In many ways, if you’ve been in the CSR/social impact space more than a handful of years, you’ve been part of creating this sector and you deserve to leverage that experience for your benefit! That means you’ve earned the right to push the boundaries a bit.
You probably see many ways you could be adding more value to your company in (or beyond) your current role, so consider leaning into self-advocacy and practicing having important conversations with your leader that follow this framework:
- “Here’s what I’ve done over the past 12 months to demonstrate value above and beyond my role and here are the ways those activities have benefited this team, this program, this company. Do you agree that this has been beneficial?”
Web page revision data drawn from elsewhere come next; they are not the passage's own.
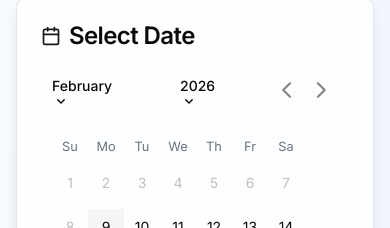
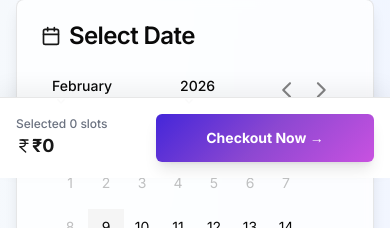
Before and after one commit to vamshiraju0007-boop/cricket-turf-booking, a Next.js app: page /venue in a window 390 px wide. Shown: the part 747-975 px from the top of the page. Built offline with nearby package versions, Linux system fonts and the light colour scheme; no server answers; the database is empty; sample sign-in values are in the browser's storage.

Commit message:
feat: implement comprehensive UI/UX overhaul with mobile sticky actions, confetti celebrations, and interactive landing page

```diff
--- a/app/page.tsx
+++ b/app/page.tsx
@@ -200,13 +200,13 @@ export default function HomePage() {
                 </div>
                 <div className="grid md:grid-cols-2 lg:grid-cols-4 gap-6 max-w-6xl mx-auto">
                     {features.map((feature, index) => (
-                        <Card key={index} className="card-hover border-0 bg-white shadow-lg hover:shadow-2xl transition-all hover:scale-105 overflow-hidden group">
+                        <Card key={index} className="card-hover border-0 bg-white shadow-lg hover:shadow-2xl transition-all duration-300 hover:-translate-y-2 overflow-hidden group">
                             <div className={`h-2 w-full bg-gradient-to-r ${feature.color}`}></div>
                             <CardContent className="pt-8 pb-6 text-center">
-                                <div className={`w-16 h-16 mx-auto mb-4 rounded-2xl bg-gradient-to-r ${feature.color} flex items-center justify-center group-hover:scale-110 transition-transform`}>
+                                <div className={`w-16 h-16 mx-auto mb-4 rounded-2xl bg-gradient-to-r ${feature.color} flex items-center justify-center group-hover:scale-110 transition-all duration-300 group-hover:rotate-3`}>
                                     <feature.icon className="w-8 h-8 text-white" />
                                 </div>
-                                <h4 className="text-xl font-bold mb-2 text-gray-900">{feature.title}</h4>
+                                <h4 className="text-xl font-bold mb-2 text-gray-900 group-hover:text-primary transition-colors">{feature.title}</h4>
                                 <p className="text-gray-600 leading-relaxed">{feature.desc}</p>
                             </CardContent>
                         </Card>
@@ -444,7 +444,7 @@ export default function HomePage() {
 
 
             {/* Footer */}
-            <footer className="bg-gray-900 text-white py-12 mt-20">
+            <footer className="bg-gray-900 text-white py-12 mt-20 relative z-10">
                 <div className="container mx-auto px-4">
                     <div className="grid md:grid-cols-4 gap-8 mb-8">
                         <div>
@@ -489,6 +489,25 @@ export default function HomePage() {
                     </div>
                 </div>
             </footer>
+
+            {/* Floating Action Button (Mobile) */}
+            <div className="md:hidden fixed bottom-6 right-6 z-50">
+                <Link href="/venue">
+                    <Button
+                        size="lg"
+                        className="rounded-full w-16 h-16 shadow-2xl gradient-primary border-0 p-0 flex items-center justify-center hover:scale-110 active:scale-95 transition-all animate-bounce-slow"
+                    >
+                        <CalendarDays className="w-8 h-8 text-white" />
+                    </Button>
+                </Link>
+            </div>
         </div>
     );
 }
+
+// Add these animations to your global CSS if not present
+// @keyframes bounce-slow {
+//   0%, 100% { transform: translateY(-5%); animation-timing-function: cubic-bezier(0.8,0,1,1); }
+//   50% { transform: none; animation-timing-function: cubic-bezier(0,0,0.2,1); }
+// }
+// .animate-bounce-slow { animation: bounce-slow 3s infinite; }
--- a/app/venue/page.tsx
+++ b/app/venue/page.tsx
@@ -7,7 +7,7 @@ import { Button } from "@/components/ui/button";
 import { Card, CardContent, CardDescription, CardHeader, CardTitle } from "@/components/ui/card";
 import { Badge } from "@/components/ui/badge";
 import { useToast } from "@/components/ui/use-toast";
-import { Calendar, Clock, MapPin, Trophy, ArrowLeft, CheckCircle2 } from "lucide-react";
+import { Calendar, Clock, MapPin, Trophy, ArrowLeft, CheckCircle2, IndianRupee } from "lucide-react";
 import { generateTimeSlots, calculateTotalAmount, formatPrice, TimeSlot } from "@/lib/booking-utils";
 import dayjs from "dayjs";
 import BookingCalendar from "@/components/BookingCalendar";
@@ -159,11 +159,15 @@ export default function VenuePage() {
                         const result = await verifyResponse.json();
 
                         if (result.success) {
+                            celebrateBooking();
                             toast({
                                 title: "Success!",
                                 description: "Booking confirmed successfully",
                             });
-                            router.push("/dashboard");
+                            // Delay redirect slightly to show confetti
+                            setTimeout(() => {
+                                router.push("/dashboard");
+                            }, 2000);
                         } else {
                             throw new Error(result.error);
                         }
@@ -320,6 +324,29 @@ export default function VenuePage() {
                     </div>
                 </div>
             </div>
+
+            {/* Mobile Sticky Action Bar */}
+            <div className={`md:hidden fixed bottom-0 left-0 right-0 z-50 transition-all duration-300 transform ${selectedSlots.length > 0 ? "translate-y-0" : "translate-y-full"}`}>
+                <div className="bg-white/95 backdrop-blur-md border-t border-primary/10 p-4 shadow-[0_-10px_20px_rgba(0,0,0,0.05)]">
+                    <div className="flex items-center justify-between gap-4 max-w-sm mx-auto">
+                        <div className="flex-1">
+                            <p className="text-xs text-gray-500 font-medium">Selected {selectedSlots.length} slots</p>
+                            <p className="text-lg font-bold text-primary flex items-center">
+                                <IndianRupee className="w-4 h-4" />
+                                {formatPrice(totalAmount)}
+                            </p>
+                        </div>
+                        <Button
+                            onClick={handleBooking}
+                            disabled={isLoading}
+                            className="flex-[1.5] gradient-primary text-white border-0 py-6 font-bold shadow-lg active:scale-95 transition-transform"
+                        >
+                            {isLoading ? "Processing..." : "Checkout Now →"}
+                        </Button>
+                    </div>
+                </div>
+                <div className="h-safe-area-inset-bottom bg-white/95"></div>
+            </div>
         </div>
     );
 }
```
- “Because of the results we’re seeing, I’d like to propose [position, role, program] and I’d like to work on it myself. To do so, I would either need to remove the following items from my plate or receive a 10% raise. I’m not asking for that now, of course, but I’d love to know your gut reaction.”
- “I’m committed to this team and to what we’re trying to achieve together. If there are other ways I can improve or add value, I’d love to. In the meantime, can we go ahead and set up a time to follow up on this conversation?”
The Most Important Step? The First One!
Phew! That’s a lot of information (and this post merely scratches the surface of the content covered in the webinar and that will be available on the new platform, RW Social REV) and may feel overwhelming. Go back and skim this post again – what jumps out at you or makes you feel a little bit excited? Focus in on that first.
Above all, it’s important that you leave this post with the understanding that your career is important – YOU are important – and deserve a professional life that is well-aligned with the essence of who you are so your full potential can be unlocked.
And if this doesn’t resonate for you, we get it. Sometimes there are periods in our life and career where contentedness is a higher priority than achievement: maintain what’s working, mitigate company risk, opt out of the burnout game. We get it – and we have resources coming for that, too.
But if helps you muster the gusto, consider your development – your success – an act of service for our entire industry. We have much to do and we need you at your highest level of contribution – in your deepest power – to create meaningful, scalable impact!